Activity » Would you count the lines of the listing that carry the word "done"? Give only the resulting number.

Provided records »
"""
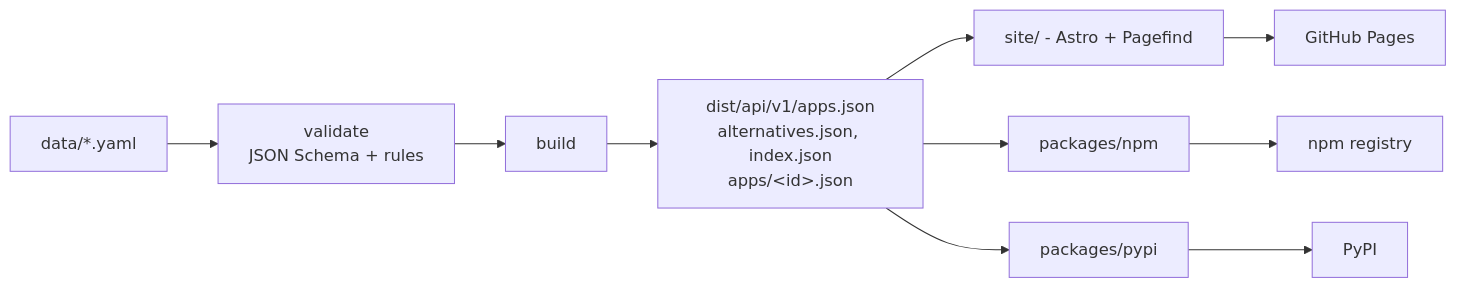
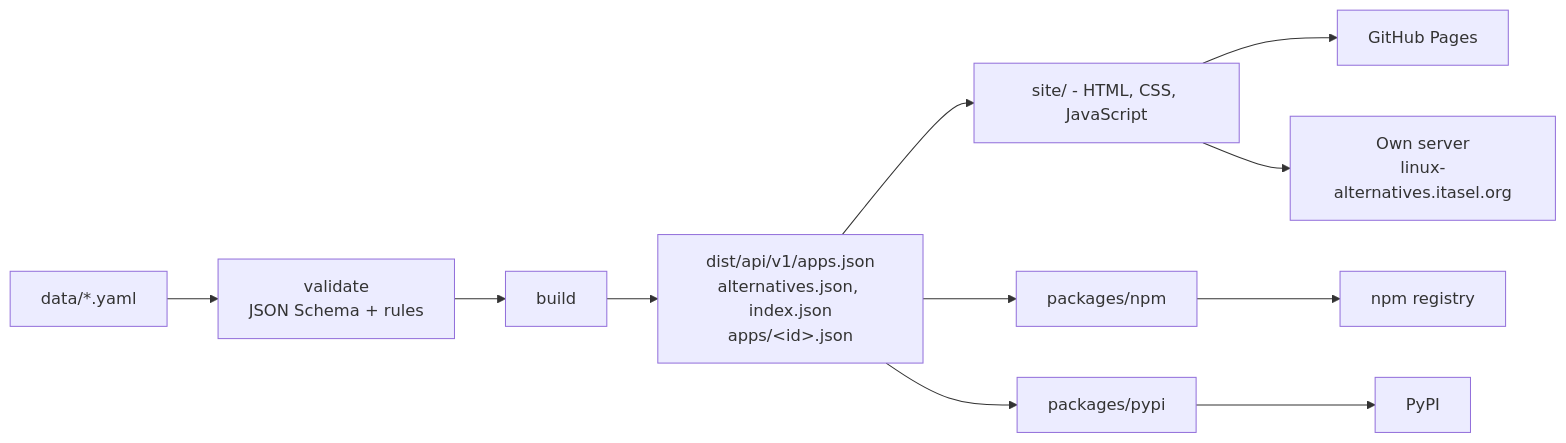
Before and after one commit to misetic99/linux-alternatives: the second of 3 diagrams in docs/ARCHITECTURE.md, drawn with Mermaid. The commit also changed other lines of this file and 15 other files, not shown here.

````diff
--- a/docs/ARCHITECTURE.md
+++ b/docs/ARCHITECTURE.md
@@ -124,12 +127,13 @@
 ```mermaid
 flowchart LR
     Y[data/*.yaml] --> V[validate<br/>JSON Schema + rules]
     V --> B[build]
     B --> J[dist/api/v1/apps.json<br/>alternatives.json, index.json<br/>apps/&lt;id&gt;.json]
-    J --> S[site/ - Astro + Pagefind]
+    J --> S[site/ - HTML, CSS, JavaScript]
     J --> N[packages/npm]
     J --> P[packages/pypi]
     S --> GH[GitHub Pages]
+    S --> OWN[Own server<br/>linux-alternatives.itasel.org]
     N --> NPM[npm registry]
     P --> PYPI[PyPI]
 ```
````
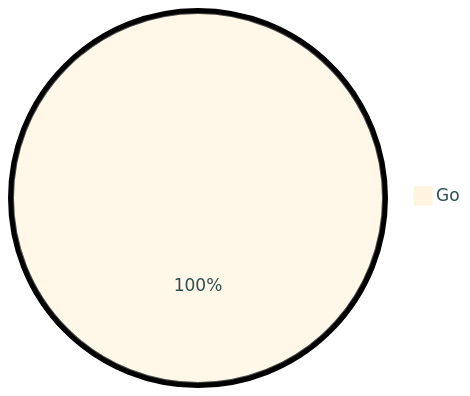
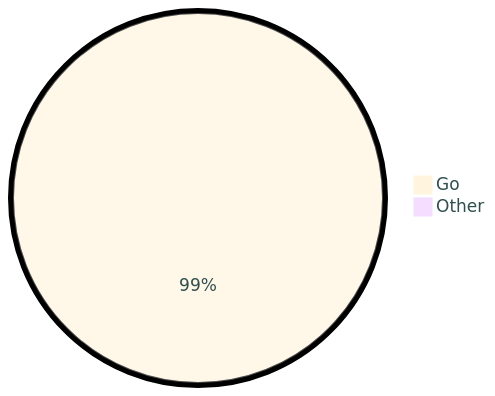
One commit to tot0p/tot0p changed the diagram in README.md. Above: the diagram before and after it, drawn with Mermaid. The commit also changed other lines of this file, not shown here.

````diff
--- a/README.md
+++ b/README.md
@@ -113,5 +114,6 @@
 ```mermaid
 %%{init: {"pie": {"textPosition": 0.5}, "themeVariables": {"pieOuterStrokeWidth": "5px","primaryTextColor" : "#2F4F4F"},"theme":"base"} }%%
 pie
-	"Go": 100.0
+	"Go": 99.22
+	"Other": 0.78
 ```
````
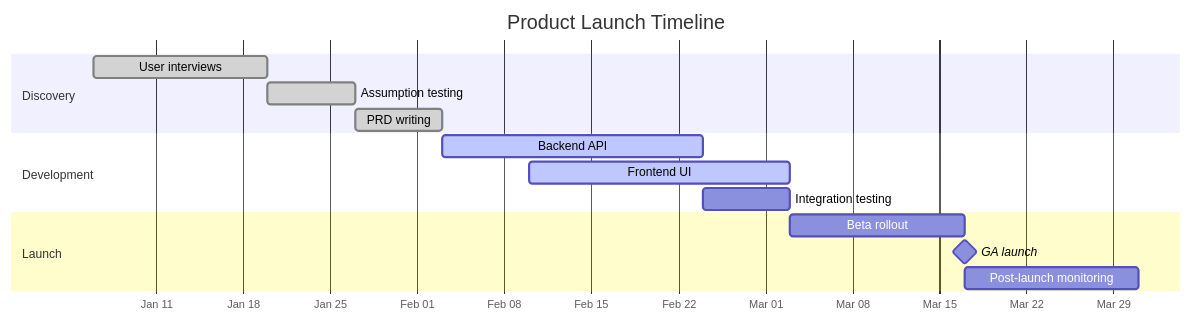
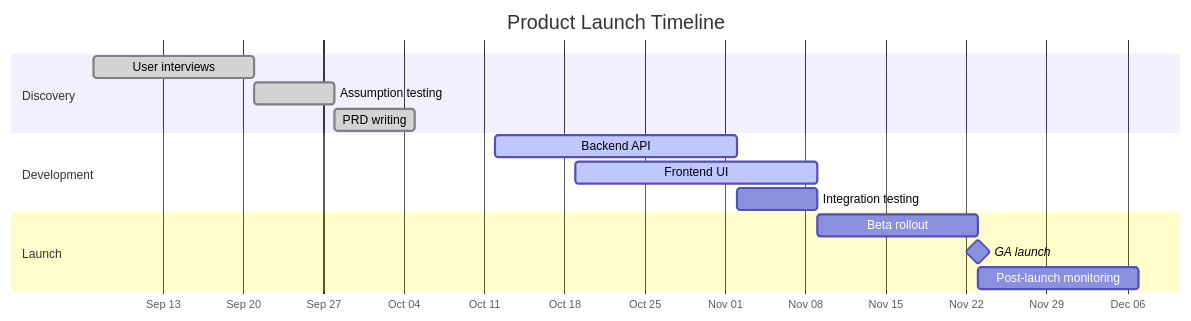
One commit to TerminalSkills/skills changed the fifth of 8 diagrams in skills/mermaid/SKILL.md. Above: the diagram before and after it, drawn with Mermaid. The commit also changed other lines of this file, not shown here.

First line of the commit message:
Refresh mermaid against current docs

````diff
--- a/skills/mermaid/SKILL.md
+++ b/skills/mermaid/SKILL.md
@@ -130,21 +136,21 @@
 ```mermaid
 gantt
     title Product Launch Timeline
     dateFormat YYYY-MM-DD
     axisFormat %b %d
 
     section Discovery
-    User interviews       :done,    d1, 2026-01-06, 2w
+    User interviews       :done,    d1, 2026-09-07, 2w
     Assumption testing     :done,    d2, after d1, 1w
     PRD writing           :done,    d3, after d2, 1w
 
     section Development
-    Backend API           :active,  dev1, 2026-02-03, 3w
-    Frontend UI           :active,  dev2, 2026-02-10, 3w
+    Backend API           :active,  dev1, 2026-10-12, 3w
+    Frontend UI           :active,  dev2, 2026-10-19, 3w
     Integration testing   :         dev3, after dev1, 1w
 
     section Launch
     Beta rollout          :         l1, after dev3, 2w
     GA launch             :milestone, l2, after l1, 0d
     Post-launch monitoring:         l3, after l2, 2w
 ```
````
"""
Completed task » 4